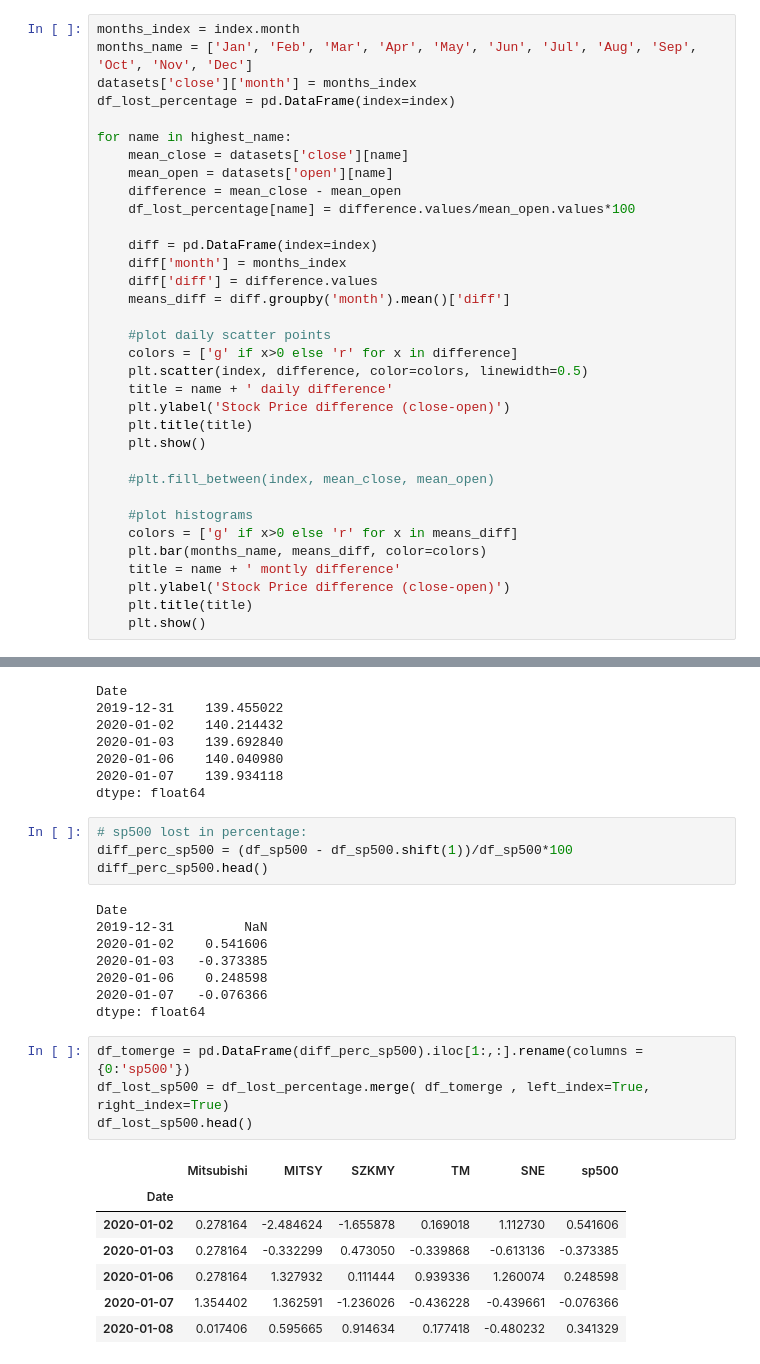
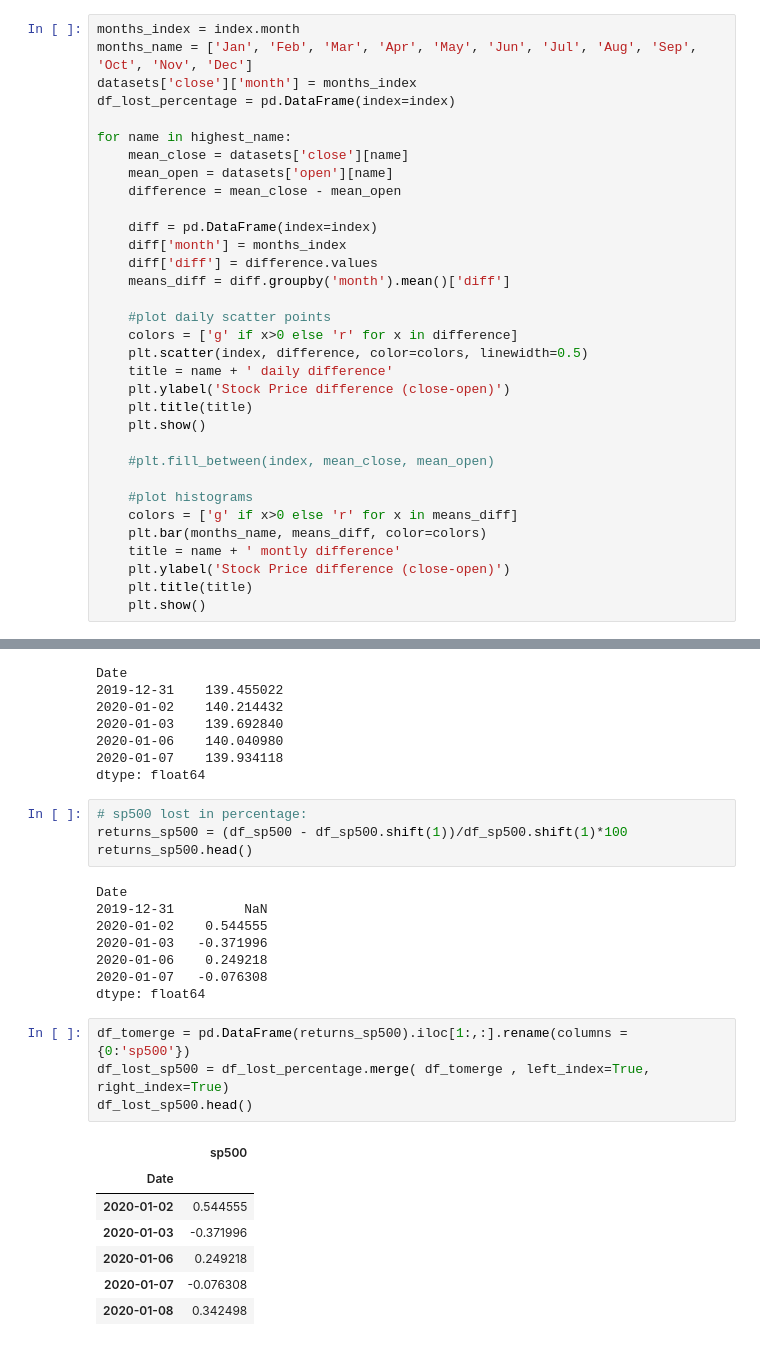
Before and after one commit to anitamezzetti/covid_impact_stocks_volatility, a Jupyter notebook: stock_price_EDA.ipynb, the cells around one changed output, grey strips where cells are left out. Cells and saved outputs as stored; diff of their text form.

```diff
--- a/stock_price_EDA.ipynb
+++ b/stock_price_EDA.ipynb
@@ -211,7 +216,6 @@ for name in highest_name:
     mean_close = datasets['close'][name]
     mean_open = datasets['open'][name]
     difference = mean_close - mean_open
-    df_lost_percentage[name] = difference.values/mean_open.values*100
 
     diff = pd.DataFrame(index=index)
     diff['month'] = months_index
@@ -397,28 +431,28 @@ Date
 dtype: float64
 # %%
 # sp500 lost in percentage:
-diff_perc_sp500 = (df_sp500 - df_sp500.shift(1))/df_sp500*100
-diff_perc_sp500.head()
+returns_sp500 = (df_sp500 - df_sp500.shift(1))/df_sp500.shift(1)*100
+returns_sp500.head()
 # %% [output]
 Date
 2019-12-31         NaN
-2020-01-02    0.541606
-2020-01-03   -0.373385
-2020-01-06    0.248598
-2020-01-07   -0.076366
+2020-01-02    0.544555
+2020-01-03   -0.371996
+2020-01-06    0.249218
+2020-01-07   -0.076308
 dtype: float64
 # %%
-df_tomerge = pd.DataFrame(diff_perc_sp500).iloc[1:,:].rename(columns = {0:'sp500'})
+df_tomerge = pd.DataFrame(returns_sp500).iloc[1:,:].rename(columns = {0:'sp500'})
 df_lost_sp500 = df_lost_percentage.merge( df_tomerge , left_index=True, right_index=True)
 df_lost_sp500.head()
 # %% [output]
-|  | Mitsubishi | MITSY | SZKMY | TM | SNE | sp500 |
-| Date |  |  |  |  |  |  |
-| 2020-01-02 | 0.278164 | -2.484624 | -1.655878 | 0.169018 | 1.112730 | 0.541606 |
-| 2020-01-03 | 0.278164 | -0.332299 | 0.473050 | -0.339868 | -0.613136 | -0.373385 |
-| 2020-01-06 | 0.278164 | 1.327932 | 0.111444 | 0.939336 | 1.260074 | 0.248598 |
-| 2020-01-07 | 1.354402 | 1.362591 | -1.236026 | -0.436228 | -0.439661 | -0.076366 |
-| 2020-01-08 | 0.017406 | 0.595665 | 0.914634 | 0.177418 | -0.480232 | 0.341329 |
+|  | sp500 |
+| Date |  |
+| 2020-01-02 | 0.544555 |
+| 2020-01-03 | -0.371996 |
+| 2020-01-06 | 0.249218 |
+| 2020-01-07 | -0.076308 |
+| 2020-01-08 | 0.342498 |
 # %%
 for name in highest_name:
 
```
Also changed, not shown: parts of 25 cells of this notebook.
===
When you copy the records above, keep every word exact but leave out the pictures.

Before and after one commit to anitamezzetti/covid_impact_stocks_volatility, a Jupyter notebook: stock_price_EDA.ipynb, the cells around one changed output, grey strips where cells are left out. Cells and saved outputs as stored; diff of their text form.

```diff
--- a/stock_price_EDA.ipynb
+++ b/stock_price_EDA.ipynb
@@ -211,7 +216,6 @@ for name in highest_name:
     mean_close = datasets['close'][name]
     mean_open = datasets['open'][name]
     difference = mean_close - mean_open
-    df_lost_percentage[name] = difference.values/mean_open.values*100
 
     diff = pd.DataFrame(index=index)
     diff['month'] = months_index
@@ -397,28 +431,28 @@ Date
 dtype: float64
 # %%
 # sp500 lost in percentage:
-diff_perc_sp500 = (df_sp500 - df_sp500.shift(1))/df_sp500*100
-diff_perc_sp500.head()
+returns_sp500 = (df_sp500 - df_sp500.shift(1))/df_sp500.shift(1)*100
+returns_sp500.head()
 # %% [output]
 Date
 2019-12-31         NaN
-2020-01-02    0.541606
-2020-01-03   -0.373385
-2020-01-06    0.248598
-2020-01-07   -0.076366
+2020-01-02    0.544555
+2020-01-03   -0.371996
+2020-01-06    0.249218
+2020-01-07   -0.076308
 dtype: float64
 # %%
-df_tomerge = pd.DataFrame(diff_perc_sp500).iloc[1:,:].rename(columns = {0:'sp500'})
+df_tomerge = pd.DataFrame(returns_sp500).iloc[1:,:].rename(columns = {0:'sp500'})
 df_lost_sp500 = df_lost_percentage.merge( df_tomerge , left_index=True, right_index=True)
 df_lost_sp500.head()
 # %% [output]
-|  | Mitsubishi | MITSY | SZKMY | TM | SNE | sp500 |
-| Date |  |  |  |  |  |  |
-| 2020-01-02 | 0.278164 | -2.484624 | -1.655878 | 0.169018 | 1.112730 | 0.541606 |
-| 2020-01-03 | 0.278164 | -0.332299 | 0.473050 | -0.339868 | -0.613136 | -0.373385 |
-| 2020-01-06 | 0.278164 | 1.327932 | 0.111444 | 0.939336 | 1.260074 | 0.248598 |
-| 2020-01-07 | 1.354402 | 1.362591 | -1.236026 | -0.436228 | -0.439661 | -0.076366 |
-| 2020-01-08 | 0.017406 | 0.595665 | 0.914634 | 0.177418 | -0.480232 | 0.341329 |
+|  | sp500 |
+| Date |  |
+| 2020-01-02 | 0.544555 |
+| 2020-01-03 | -0.371996 |
+| 2020-01-06 | 0.249218 |
+| 2020-01-07 | -0.076308 |
+| 2020-01-08 | 0.342498 |
 # %%
 for name in highest_name:
 
```
Also changed, not shown: parts of 25 cells of this notebook.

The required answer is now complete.